Accessibility info for the venue: http://www.youngcentre.ca/our_venues/accessibility.html
Check out Topside Press while you’re at it! http://topsidepress.com/
For the past few months, I’ve been working on an installation piece/sculpture. I need your help to finish it, though! Do you have empty estrogen pill bottles (estradiol, premarin, etc.)*? Want to mail them to me to be included in the installation?
The installation is a recontextualization of Janice Raymond’s notorious transphobic ‘materpiece’ The Transsexual Empire, and it is one of several responses I’ve made to attacks radfems have made on me and other trans women that I know.
If you’re interested in participating in the installation, email me at morganmpage [at] gmail [dot] com, and I’ll send you my address for you to mail them to me. If you’re in Toronto, we can arrange to meet so I can get them from you.

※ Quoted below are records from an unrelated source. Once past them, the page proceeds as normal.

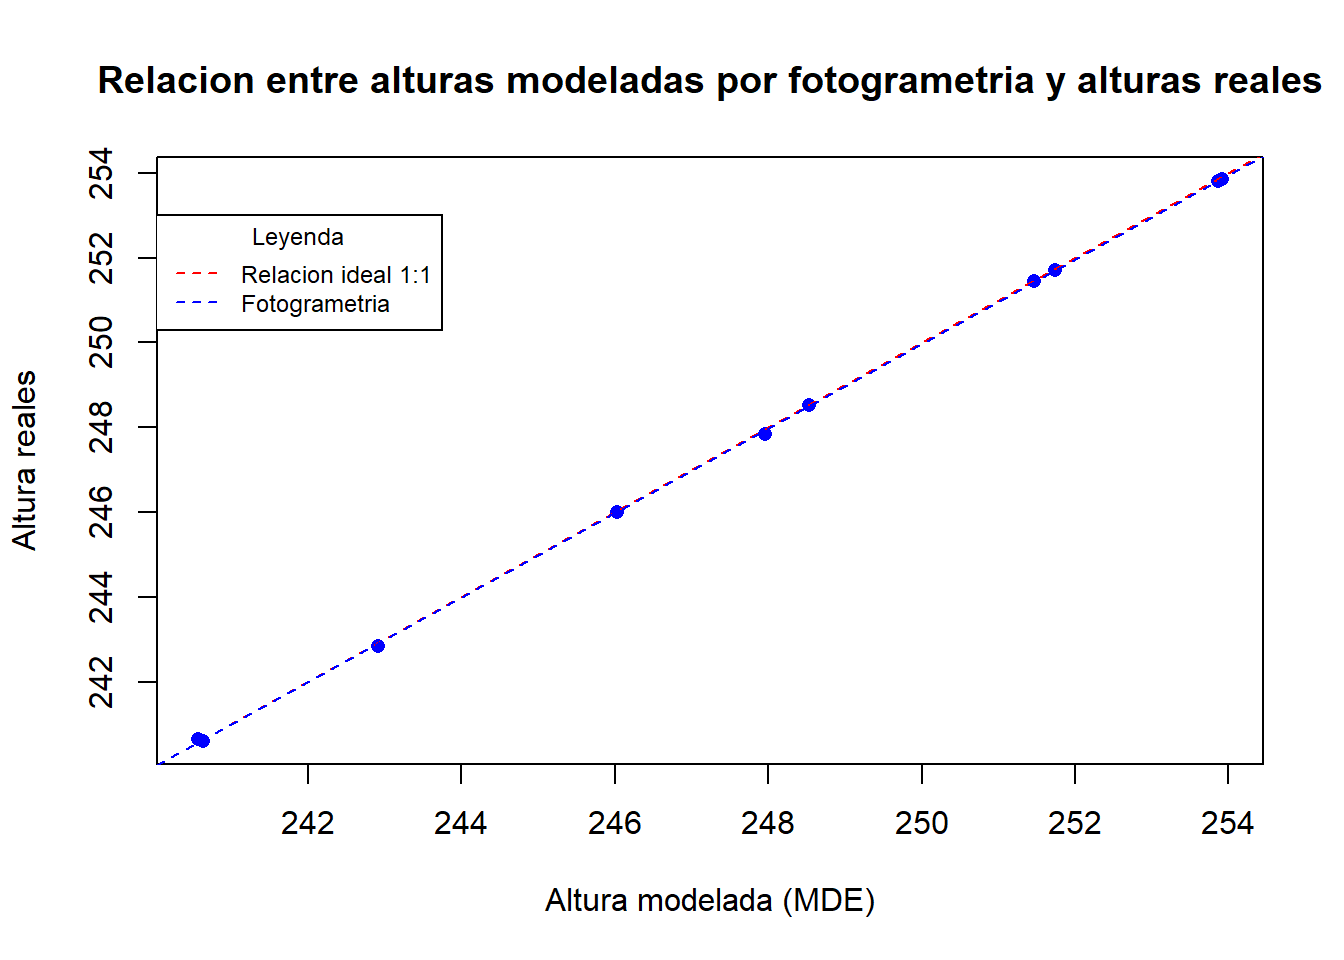
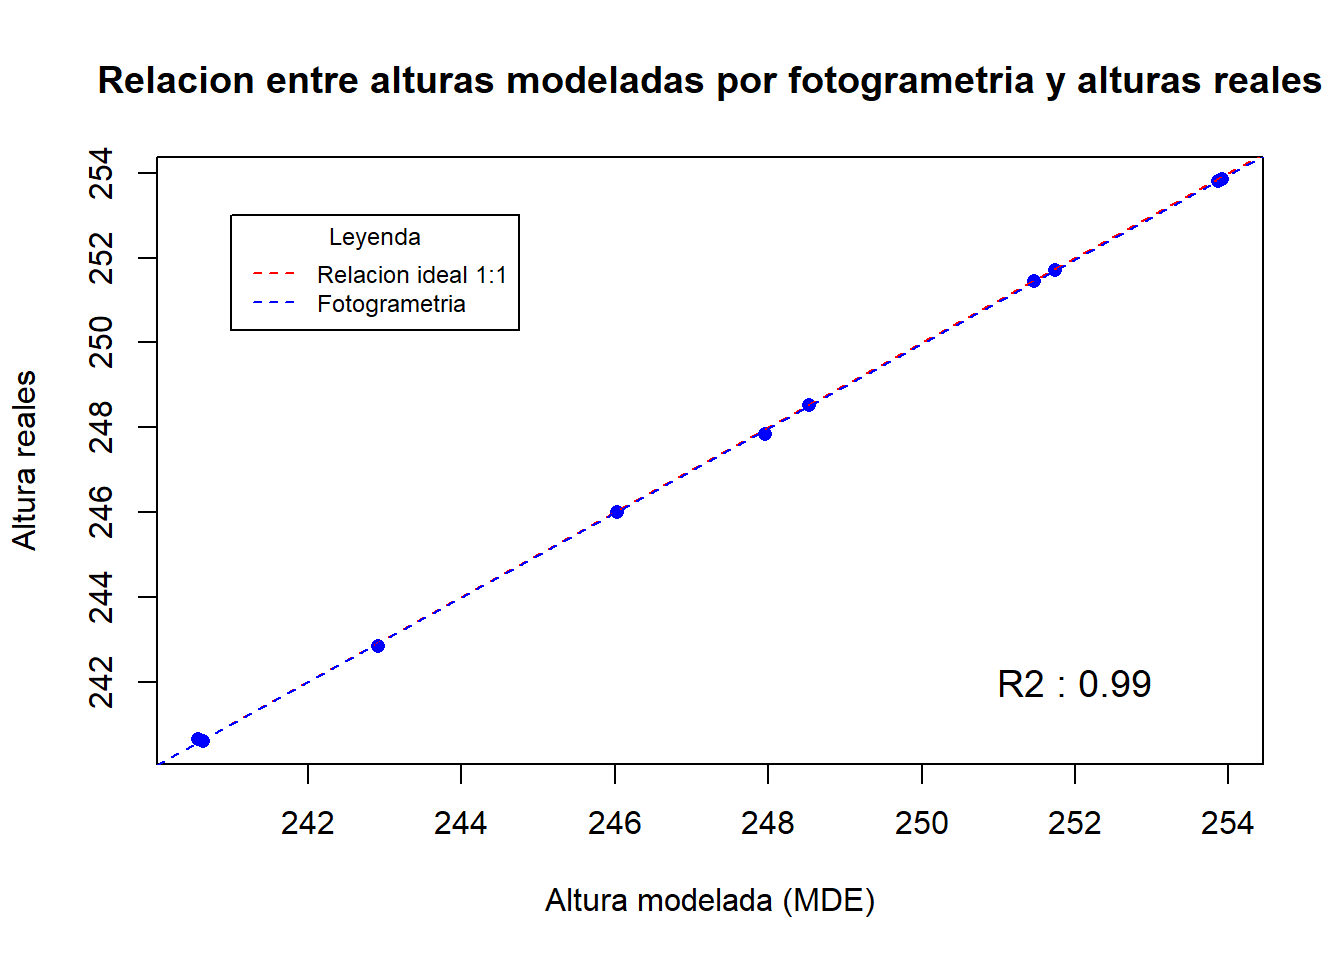
el R2

Changed region(s): [[0.1562, 0.2188, 0.375, 0.3438], [0.75, 0.6875, 0.875, 0.7188]]

diff --git a/public/2020/05/24/argentina/index.html b/public/2020/05/24/argentina/index.html
@@ -92,7 +92,6 @@ coordinates(puntos_sp) &lt;- ~ Este + Norte</code></pre>
 <pre class="r"><code>plot(dsm, main= &quot;Modelo digital de elevacion msnm (MDE)&quot;)
 points(puntos_sp, pch = 16, col = &quot;black&quot;, cex= 0.8)</code></pre>
 <p><img src="/post/2020-05-24-argentina_files/figure-html/unnamed-chunk-4-1.png" width="672" /></p>
-<p>Resumen estadístico de las alturas de los puntos de control:</p>
 <p>Adecuación de proyección cartográficas:</p>
 <pre class="r"><code>crs(puntos_sp);</code></pre>
 <pre><code>## CRS arguments: NA</code></pre>
@@ -104,15 +103,15 @@ points(puntos_sp, pch = 16, col = &quot;black&quot;, cex= 0.8)</code></pre>
 +towgs84=0,0,0,0,0,0,0 +units=m +no_defs&quot;)</code></pre>
 <p>Extracción de datos de alturas del MDE:</p>
 <pre class="r"><code>puntos_sp &lt;- extract(x = dsm, y = puntos_sp, sp = TRUE)</code></pre>
-<p>Estadísticos de alturas puntos de control obtenidas de Estación:</p>
+<p>Estadísticos de las alturas en los puntos de control, obtenidas de Estación:</p>
 <pre class="r"><code>summary(puntos_sp$AlturaZ);</code></pre>
 <pre><code>##    Min. 1st Qu.  Median    Mean 3rd Qu.    Max. 
 ##   240.6   243.6   248.2   247.7   251.7   253.8</code></pre>
-<p>Estadísticos de alturas de puntos de control obtenidas del MDE:</p>
+<p>Estadísticos de las alturas en los puntos de control, obtenidas del MDE:</p>
 <pre class="r"><code>summary(puntos_sp$Arg_Prof_dsm)</code></pre>
 <pre><code>##    Min. 1st Qu.  Median    Mean 3rd Qu.    Max. 
 ##   240.6   243.7   248.2   247.8   251.7   253.9</code></pre>
-<p>Estadísticos de los errores, diferencias o residuos:</p>
+<p>Estadísticos de los errores, diferencias o residuos entre las alturas obtenidas por ambos metodos (puntos de control y MDE):</p>
 <pre class="r"><code>summary(res_pae &lt;- abs(puntos_sp$Arg_Prof_dsm - puntos_sp$AlturaZ))</code></pre>
 <pre><code>##     Min.  1st Qu.   Median     Mean  3rd Qu.     Max. 
 ## 0.005446 0.022803 0.038593 0.046468 0.070950 0.106136</code></pre>
@@ -130,8 +129,8 @@ abline(0,1, lty=2, col=&#39;red&#39;)
 abline(lm(puntos_sp$AlturaZ ~ puntos_sp$Arg_Prof_dsm), col = &#39;blue&#39;, lty=2)
 legend(x = 241, y = 253,  legend = c(&quot;Relacion ideal 1:1&quot;, &quot;Fotogrametria&quot;), col = c(&quot;Red&quot;, &quot;Blue&quot;), 
        title = &quot;Leyenda&quot;, lty = 2, cex = 0.75)
-text(20,4,&quot;R2 : 0.41&quot;, cex = 1.5)</code></pre>
-<p><img src="/post/2020-05-24-argentina_files/figure-html/unnamed-chunk-14-1.png" width="672" /></p>
+text(252,242,&quot;R2 : 0.99&quot;, cex = 1.2)</code></pre>
+<p><img src="/post/2020-05-24-argentina_files/figure-html/unnamed-chunk-13-1.png" width="672" /></p>
 <p>Gráficos de magnitud de residuos espaciales:</p>
 <pre class="r"><code>area &lt;- shapefile(&quot;C:/Proyectos/Diego/PAE/area.shp&quot;)
 area@proj4string &lt;- CRS(projargs = &quot;+proj=tmerc +lat_0=-90 +lon_0=-69 +k=1 +x_0=2500000 +y_0=0 +ellps=WGS84
@@ -139,7 +138,7 @@ area@proj4string &lt;- CRS(projargs = &quot;+proj=tmerc +lat_0=-90 +lon_0=-69 +k
 area.sp &lt;- as(area, &quot;SpatialPolygonsDataFrame&quot;, filled.contour())
 bubble(puntos_sp[!is.na(puntos_sp$diferencia),], &quot;diferencia&quot;, pch = 16, 
        col=c(&#39;red&#39;, &#39;green&#39;), main = &quot;Errores espaciales de prediccion&quot;, sp.layout=list(&quot;sp.polygons&quot;, area.sp, fill=&quot;0&quot;) )</code></pre>
-<p><img src="/post/2020-05-24-argentina_files/figure-html/unnamed-chunk-15-1.png" width="672" /> Esta ultimo gráfico muestra las diferencias en alturas en cada sitio de control. Exponiendo la magnitud de sobre (Verde) o sub (Rojo) estimación del modelo digital de elevación (MDE). El tamaño del circulo muestra la magnitud de la diferencia.</p>
+<p><img src="/post/2020-05-24-argentina_files/figure-html/unnamed-chunk-14-1.png" width="672" /> Esta ultimo gráfico muestra las diferencias en alturas en cada sitio de control. Exponiendo la magnitud de sobre (Verde) o sub (Rojo) estimación del modelo digital de elevación (MDE). El tamaño del circulo muestra la magnitud de la diferencia.</p>
 <p><strong>Conclusiones</strong></p>
 <p>Las diferencias del modelo en general son muy bajas, con un error absoluto promedio de 5 mm, un error cuadrático de 6 mm y una coincidencia entre valores de alturas reales y modelados muy alta de 0,99. En definitiva la mayoría de los puntos no sobre pasan los 7 mm de diferencias.</p>
 </div>

diff --git a/content/post/2020-05-24-argentina.html b/content/post/2020-05-24-argentina.html
@@ -24,7 +24,6 @@ coordinates(puntos_sp) &lt;- ~ Este + Norte</code></pre>
 <pre class="r"><code>plot(dsm, main= &quot;Modelo digital de elevacion msnm (MDE)&quot;)
 points(puntos_sp, pch = 16, col = &quot;black&quot;, cex= 0.8)</code></pre>
 <p><img src="/post/2020-05-24-argentina_files/figure-html/unnamed-chunk-4-1.png" width="672" /></p>
-<p>Resumen estadístico de las alturas de los puntos de control:</p>
 <p>Adecuación de proyección cartográficas:</p>
 <pre class="r"><code>crs(puntos_sp);</code></pre>
 <pre><code>## CRS arguments: NA</code></pre>
@@ -36,15 +35,15 @@ points(puntos_sp, pch = 16, col = &quot;black&quot;, cex= 0.8)</code></pre>
 +towgs84=0,0,0,0,0,0,0 +units=m +no_defs&quot;)</code></pre>
 <p>Extracción de datos de alturas del MDE:</p>
 <pre class="r"><code>puntos_sp &lt;- extract(x = dsm, y = puntos_sp, sp = TRUE)</code></pre>
-<p>Estadísticos de alturas puntos de control obtenidas de Estación:</p>
+<p>Estadísticos de las alturas en los puntos de control, obtenidas de Estación:</p>
 <pre class="r"><code>summary(puntos_sp$AlturaZ);</code></pre>
 <pre><code>##    Min. 1st Qu.  Median    Mean 3rd Qu.    Max. 
 ##   240.6   243.6   248.2   247.7   251.7   253.8</code></pre>
-<p>Estadísticos de alturas de puntos de control obtenidas del MDE:</p>
+<p>Estadísticos de las alturas en los puntos de control, obtenidas del MDE:</p>
 <pre class="r"><code>summary(puntos_sp$Arg_Prof_dsm)</code></pre>
 <pre><code>##    Min. 1st Qu.  Median    Mean 3rd Qu.    Max. 
 ##   240.6   243.7   248.2   247.8   251.7   253.9</code></pre>
-<p>Estadísticos de los errores, diferencias o residuos:</p>
+<p>Estadísticos de los errores, diferencias o residuos entre las alturas obtenidas por ambos metodos (puntos de control y MDE):</p>
 <pre class="r"><code>summary(res_pae &lt;- abs(puntos_sp$Arg_Prof_dsm - puntos_sp$AlturaZ))</code></pre>
 <pre><code>##     Min.  1st Qu.   Median     Mean  3rd Qu.     Max. 
 ## 0.005446 0.022803 0.038593 0.046468 0.070950 0.106136</code></pre>
@@ -62,8 +61,8 @@ abline(0,1, lty=2, col=&#39;red&#39;)
 abline(lm(puntos_sp$AlturaZ ~ puntos_sp$Arg_Prof_dsm), col = &#39;blue&#39;, lty=2)
 legend(x = 241, y = 253,  legend = c(&quot;Relacion ideal 1:1&quot;, &quot;Fotogrametria&quot;), col = c(&quot;Red&quot;, &quot;Blue&quot;), 
        title = &quot;Leyenda&quot;, lty = 2, cex = 0.75)
-text(20,4,&quot;R2 : 0.41&quot;, cex = 1.5)</code></pre>
-<p><img src="/post/2020-05-24-argentina_files/figure-html/unnamed-chunk-14-1.png" width="672" /></p>
+text(252,242,&quot;R2 : 0.99&quot;, cex = 1.2)</code></pre>
+<p><img src="/post/2020-05-24-argentina_files/figure-html/unnamed-chunk-13-1.png" width="672" /></p>
 <p>Gráficos de magnitud de residuos espaciales:</p>
 <pre class="r"><code>area &lt;- shapefile(&quot;C:/Proyectos/Diego/PAE/area.shp&quot;)
 area@proj4string &lt;- CRS(projargs = &quot;+proj=tmerc +lat_0=-90 +lon_0=-69 +k=1 +x_0=2500000 +y_0=0 +ellps=WGS84
@@ -71,7 +70,7 @@ area@proj4string &lt;- CRS(projargs = &quot;+proj=tmerc +lat_0=-90 +lon_0=-69 +k
 area.sp &lt;- as(area, &quot;SpatialPolygonsDataFrame&quot;, filled.contour())
 bubble(puntos_sp[!is.na(puntos_sp$diferencia),], &quot;diferencia&quot;, pch = 16, 
        col=c(&#39;red&#39;, &#39;green&#39;), main = &quot;Errores espaciales de prediccion&quot;, sp.layout=list(&quot;sp.polygons&quot;, area.sp, fill=&quot;0&quot;) )</code></pre>
-<p><img src="/post/2020-05-24-argentina_files/figure-html/unnamed-chunk-15-1.png" width="672" /> Esta ultimo gráfico muestra las diferencias en alturas en cada sitio de control. Exponiendo la magnitud de sobre (Verde) o sub (Rojo) estimación del modelo digital de elevación (MDE). El tamaño del circulo muestra la magnitud de la diferencia.</p>
+<p><img src="/post/2020-05-24-argentina_files/figure-html/unnamed-chunk-14-1.png" width="672" /> Esta ultimo gráfico muestra las diferencias en alturas en cada sitio de control. Exponiendo la magnitud de sobre (Verde) o sub (Rojo) estimación del modelo digital de elevación (MDE). El tamaño del circulo muestra la magnitud de la diferencia.</p>
 <p><strong>Conclusiones</strong></p>
 <p>Las diferencias del modelo en general son muy bajas, con un error absoluto promedio de 5 mm, un error cuadrático de 6 mm y una coincidencia entre valores de alturas reales y modelados muy alta de 0,99. En definitiva la mayoría de los puntos no sobre pasan los 7 mm de diferencias.</p>
 </div>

(As much as I appreciate signal boosts, I’ve felt pretty burned by reblogs and Tumblr lately, so please don’t reblog this post.)
Mirha-Soleil Ross, excerpt from Yapping Out Loud: Contagious Thoughts From an Unrepentant Whore, 2004-2006.
I’ve been thinking about this quote all weekend. (For the casual reader, Victoria Day 1996 is when three sex workers, two of whom were trans, were murdered in Toronto by Marcello Palma who wanted to rid the Earth of what he called “scum.” These women were Deanna Wilkinson, Shawna Junior Keegan, and Brenda Ludgate.)